#### [REQUIREMENT]
Every entry is to be returned as it stands, apart from the pictures.

Front-end code edit data
Content starts
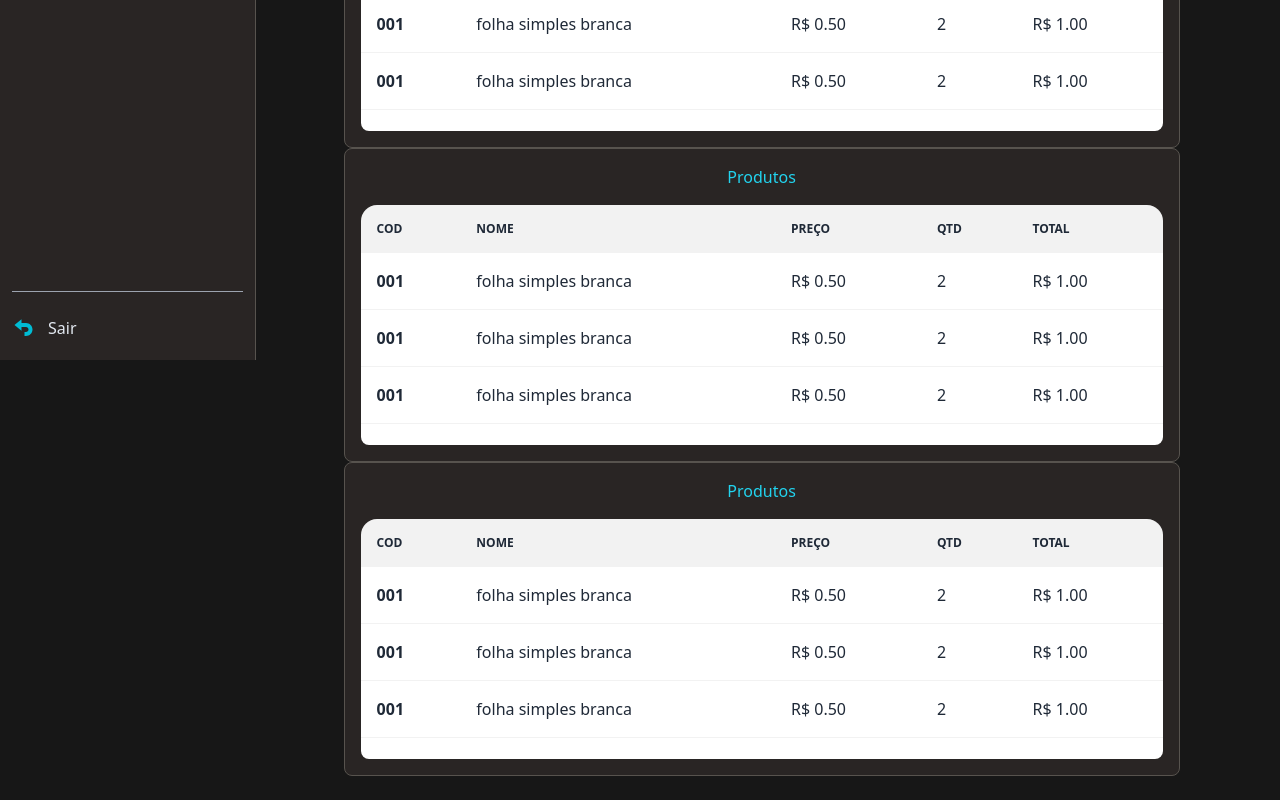
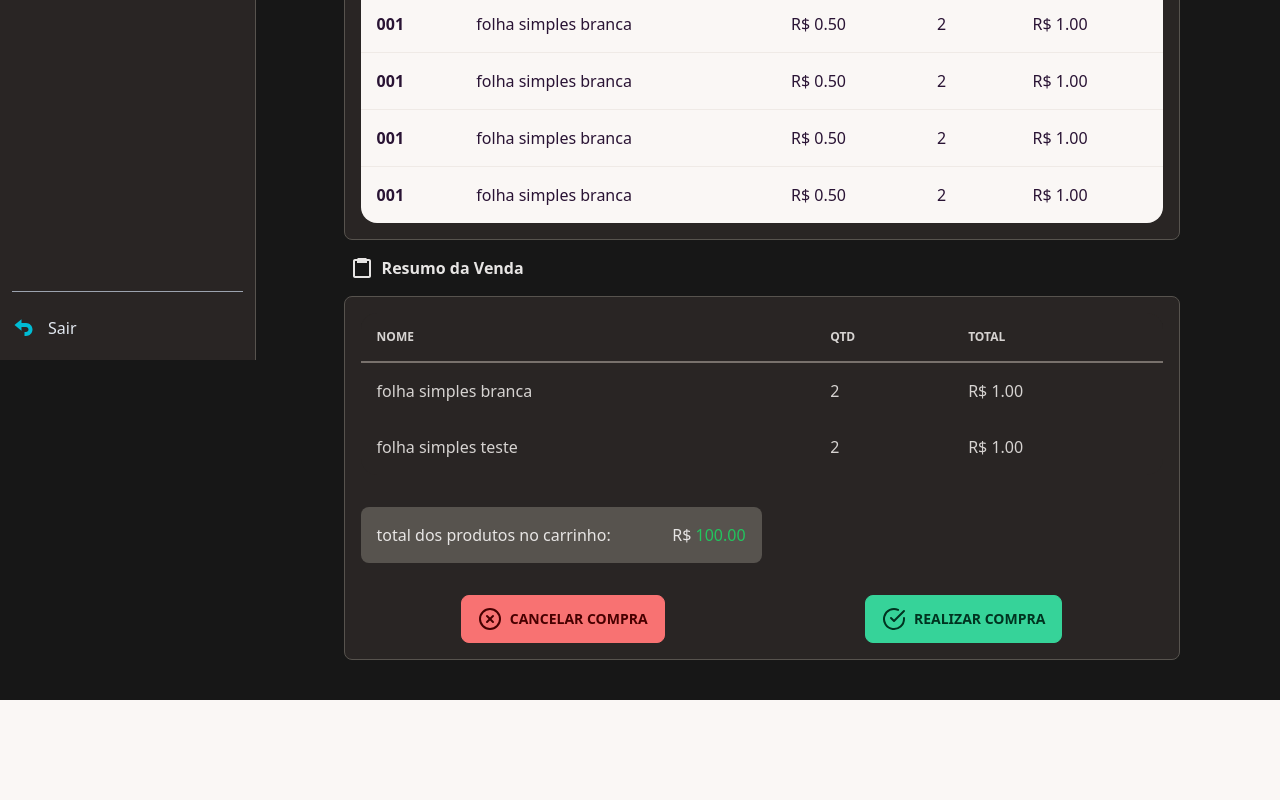
Before and after one commit to painlenk/sales-island, a Next.js app: page / in a window 1280 px wide. Shown: the part 440-1240 px from the top of the page. After the commit the page ends 1140 px from the top, so only its background shows below. Built offline with nearby package versions, Linux system fonts and the light colour scheme.

Commit message:
feature: cria componente de resumo de compra e estiliza

```diff
--- a/src/components/Sale/Product/ProductTable/index.tsx
+++ b/src/components/Sale/Product/ProductTable/index.tsx
@@ -1,7 +1,7 @@
 export const ProductTable = () => {
   return (
-    <div className="overflow-x-auto max-h-60 rounded-lg">
-      <table className="table w-full">
+    <div className="rounded-lg ">
+      <table className="table w-full ">
         {/* head */}
         <thead>
           <tr>
--- /dev/null
+++ b/src/components/Sale/Product/Summary/Total/index.tsx
@@ -0,0 +1,10 @@
+export const Total = () => {
+  return (
+    <div className="bg-stone-600   text-stone-200 flex justify-between w-1/2 mt-8 p-4 rounded-lg">
+      <div>total dos produtos no carrinho:</div>
+      <div>
+        R$ <span className="text-green-500">100.00</span>
+      </div>
+    </div>
+  );
+};
--- /dev/null
+++ b/src/components/Sale/Product/Summary/index.tsx
@@ -0,0 +1,33 @@
+import { Total } from "./Total";
+
+export const Summary = () => {
+  return (
+    <div className="overflow-x-auto">
+      <table className="table w-full  ">
+        {/* head */}
+        <thead className="bg-stone-800 border-b-2 border-stone-500 text-stone-300 font-semibold">
+          <tr className="bg-stone-800">
+            <th className="bg-stone-800">Nome</th>
+            <th className="bg-stone-800">Qtd</th>
+            <th className="bg-stone-800">Total</th>
+          </tr>
+        </thead>
+
+        <tbody className="border-spacing-1 border-stone-500">
+          <tr className="text-stone-300">
+            <td className="bg-stone-800 border-none">folha simples branca</td>
+            <td className="bg-stone-800 border-none ">2</td>
+            <td className="bg-stone-800 border-none">R$ 1.00</td>
+          </tr>
+
+          <tr className="text-stone-300">
+            <td className="bg-stone-800 ">folha simples teste</td>
+            <td className="bg-stone-800 ">2</td>
+            <td className="bg-stone-800 ">R$ 1.00</td>
+          </tr>
+        </tbody>
+      </table>
+      <Total />
+    </div>
+  );
+};
--- a/src/components/Sale/index.tsx
+++ b/src/components/Sale/index.tsx
@@ -1,6 +1,8 @@
 import { ClientForm } from "./ClientForm";
 import { Product } from "./Product";
 import { BiClipboard } from "react-icons/bi";
+import { Summary } from "./Product/Summary";
+import { FiCheckCircle, FiXCircle } from "react-icons/fi";
 
 export const Sale = () => {
   return (
@@ -16,8 +18,37 @@ export const Sale = () => {
       </div>
       <ClientForm />
       <Product />
-      <Product />
-      <Product />
+
+      <div className="w-full pl-11 pt-4">
+        <span className="text-stone-200 text-left font-semibold flex items-center ">
+          <BiClipboard fontSize={"24px"} className="mr-2" />
+          Resumo da Venda
+        </span>
+      </div>
+
+      <div className="flex flex-col w-11/12 mt-4 mb-4 rounded-lg p-4 text-start bg-stone-800 border border-stone-600 ">
+        <Summary />
+
+        <div className="w-full flex justify-around items-center pt-4 ">
+          <button className="btn  btn-error rounded-lg mt-4 max-w-xs m-auto hover:border hover:border-red-500 hover:text-black">
+            <FiXCircle
+              fontSize={"24px"}
+              className="mr-2"
+              fontWeight={"bolder"}
+            />
+            Cancelar compra
+          </button>
+
+          <button className="btn  btn-success rounded-lg mt-4 max-w-xs m-auto hover:border hover:border-green-500  hover:text-black">
+            <FiCheckCircle
+              fontSize={"24px"}
+              className="mr-2"
+              fontWeight={"bolder"}
+            />
+            Realizar compra
+          </button>
+        </div>
+      </div>
     </main>
   );
 };
--- a/src/pages/_document.tsx
+++ b/src/pages/_document.tsx
@@ -1,13 +1,13 @@
-import { Html, Head, Main, NextScript } from 'next/document'
+import { Html, Head, Main, NextScript } from "next/document";
 
 export default function Document() {
   return (
-    <Html lang="en">
+    <Html lang="en" data-theme="cupcake">
       <Head />
       <body>
         <Main />
         <NextScript />
       </body>
     </Html>
-  )
+  );
 }
--- a/tailwind.config.js
+++ b/tailwind.config.js
@@ -15,4 +15,7 @@ module.exports = {
     },
   },
   plugins: [require("daisyui")],
+  daisyui: {
+    themes: ["light", "dark", "cupcake"],
+  },
 };
```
Content ends
#### [RESULT FOR THIS EXERCISE]
Before and after one commit to painlenk/sales-island, a Next.js app: page / in a window 1280 px wide. Shown: the part 440-1240 px from the top of the page. After the commit the page ends 1140 px from the top, so only its background shows below. Built offline with nearby package versions, Linux system fonts and the light colour scheme.

Commit message:
feature: cria componente de resumo de compra e estiliza

```diff
--- a/src/components/Sale/Product/ProductTable/index.tsx
+++ b/src/components/Sale/Product/ProductTable/index.tsx
@@ -1,7 +1,7 @@
 export const ProductTable = () => {
   return (
-    <div className="overflow-x-auto max-h-60 rounded-lg">
-      <table className="table w-full">
+    <div className="rounded-lg ">
+      <table className="table w-full ">
         {/* head */}
         <thead>
           <tr>
--- /dev/null
+++ b/src/components/Sale/Product/Summary/Total/index.tsx
@@ -0,0 +1,10 @@
+export const Total = () => {
+  return (
+    <div className="bg-stone-600   text-stone-200 flex justify-between w-1/2 mt-8 p-4 rounded-lg">
+      <div>total dos produtos no carrinho:</div>
+      <div>
+        R$ <span className="text-green-500">100.00</span>
+      </div>
+    </div>
+  );
+};
--- /dev/null
+++ b/src/components/Sale/Product/Summary/index.tsx
@@ -0,0 +1,33 @@
+import { Total } from "./Total";
+
+export const Summary = () => {
+  return (
+    <div className="overflow-x-auto">
+      <table className="table w-full  ">
+        {/* head */}
+        <thead className="bg-stone-800 border-b-2 border-stone-500 text-stone-300 font-semibold">
+          <tr className="bg-stone-800">
+            <th className="bg-stone-800">Nome</th>
+            <th className="bg-stone-800">Qtd</th>
+            <th className="bg-stone-800">Total</th>
+          </tr>
+        </thead>
+
+        <tbody className="border-spacing-1 border-stone-500">
+          <tr className="text-stone-300">
+            <td className="bg-stone-800 border-none">folha simples branca</td>
+            <td className="bg-stone-800 border-none ">2</td>
+            <td className="bg-stone-800 border-none">R$ 1.00</td>
+          </tr>
+
+          <tr className="text-stone-300">
+            <td className="bg-stone-800 ">folha simples teste</td>
+            <td className="bg-stone-800 ">2</td>
+            <td className="bg-stone-800 ">R$ 1.00</td>
+          </tr>
+        </tbody>
+      </table>
+      <Total />
+    </div>
+  );
+};
--- a/src/components/Sale/index.tsx
+++ b/src/components/Sale/index.tsx
@@ -1,6 +1,8 @@
 import { ClientForm } from "./ClientForm";
 import { Product } from "./Product";
 import { BiClipboard } from "react-icons/bi";
+import { Summary } from "./Product/Summary";
+import { FiCheckCircle, FiXCircle } from "react-icons/fi";
 
 export const Sale = () => {
   return (
@@ -16,8 +18,37 @@ export const Sale = () => {
       </div>
       <ClientForm />
       <Product />
-      <Product />
-      <Product />
+
+      <div className="w-full pl-11 pt-4">
+        <span className="text-stone-200 text-left font-semibold flex items-center ">
+          <BiClipboard fontSize={"24px"} className="mr-2" />
+          Resumo da Venda
+        </span>
+      </div>
+
+      <div className="flex flex-col w-11/12 mt-4 mb-4 rounded-lg p-4 text-start bg-stone-800 border border-stone-600 ">
+        <Summary />
+
+        <div className="w-full flex justify-around items-center pt-4 ">
+          <button className="btn  btn-error rounded-lg mt-4 max-w-xs m-auto hover:border hover:border-red-500 hover:text-black">
+            <FiXCircle
+              fontSize={"24px"}
+              className="mr-2"
+              fontWeight={"bolder"}
+            />
+            Cancelar compra
+          </button>
+
+          <button className="btn  btn-success rounded-lg mt-4 max-w-xs m-auto hover:border hover:border-green-500  hover:text-black">
+            <FiCheckCircle
+              fontSize={"24px"}
+              className="mr-2"
+              fontWeight={"bolder"}
+            />
+            Realizar compra
+          </button>
+        </div>
+      </div>
     </main>
   );
 };
--- a/src/pages/_document.tsx
+++ b/src/pages/_document.tsx
@@ -1,13 +1,13 @@
-import { Html, Head, Main, NextScript } from 'next/document'
+import { Html, Head, Main, NextScript } from "next/document";
 
 export default function Document() {
   return (
-    <Html lang="en">
+    <Html lang="en" data-theme="cupcake">
       <Head />
       <body>
         <Main />
         <NextScript />
       </body>
     </Html>
-  )
+  );
 }
--- a/tailwind.config.js
+++ b/tailwind.config.js
@@ -15,4 +15,7 @@ module.exports = {
     },
   },
   plugins: [require("daisyui")],
+  daisyui: {
+    themes: ["light", "dark", "cupcake"],
+  },
 };
```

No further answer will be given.